# Directions for this task
If a record holds a picture, leave the picture out and repeat everything else exactly.

# Dataset entries
┌────────

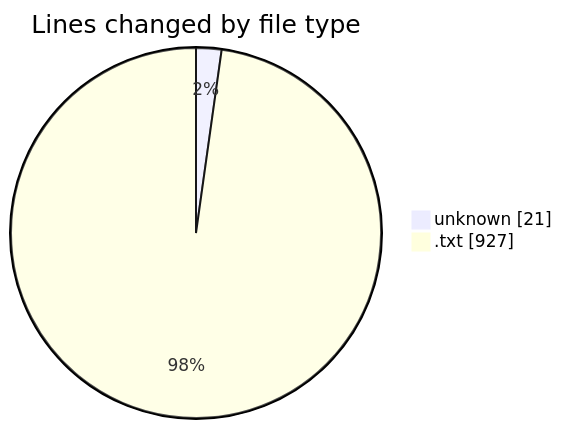
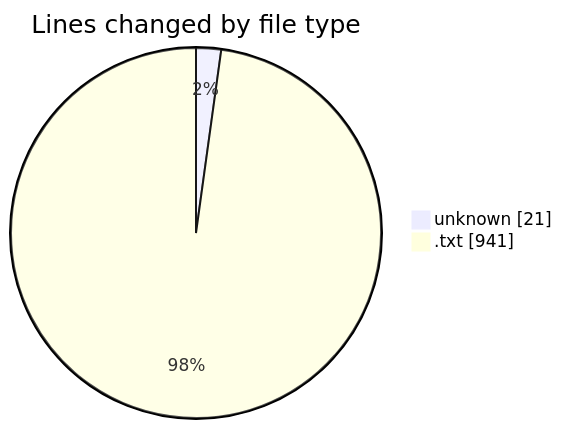
Before and after one commit to EIIisD/code-tracking: the first of 2 diagrams in 2025-07-25/cutler/README.md, drawn with Mermaid. The commit also changed other lines of this file and 1 other file, not shown here.

````diff
--- a/2025-07-25/cutler/README.md
+++ b/2025-07-25/cutler/README.md
@@ -30,6 +30,6 @@
 ```mermaid
 pie showData
 title Lines changed by file type
 "unknown" : 21
-".txt" : 927
+".txt" : 941
 ```
````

└────────

# Response area
Before and after one commit to EIIisD/code-tracking: the first of 2 diagrams in 2025-07-25/cutler/README.md, drawn with Mermaid. The commit also changed other lines of this file and 1 other file, not shown here.

````diff
--- a/2025-07-25/cutler/README.md
+++ b/2025-07-25/cutler/README.md
@@ -30,6 +30,6 @@
 ```mermaid
 pie showData
 title Lines changed by file type
 "unknown" : 21
-".txt" : 927
+".txt" : 941
 ```
````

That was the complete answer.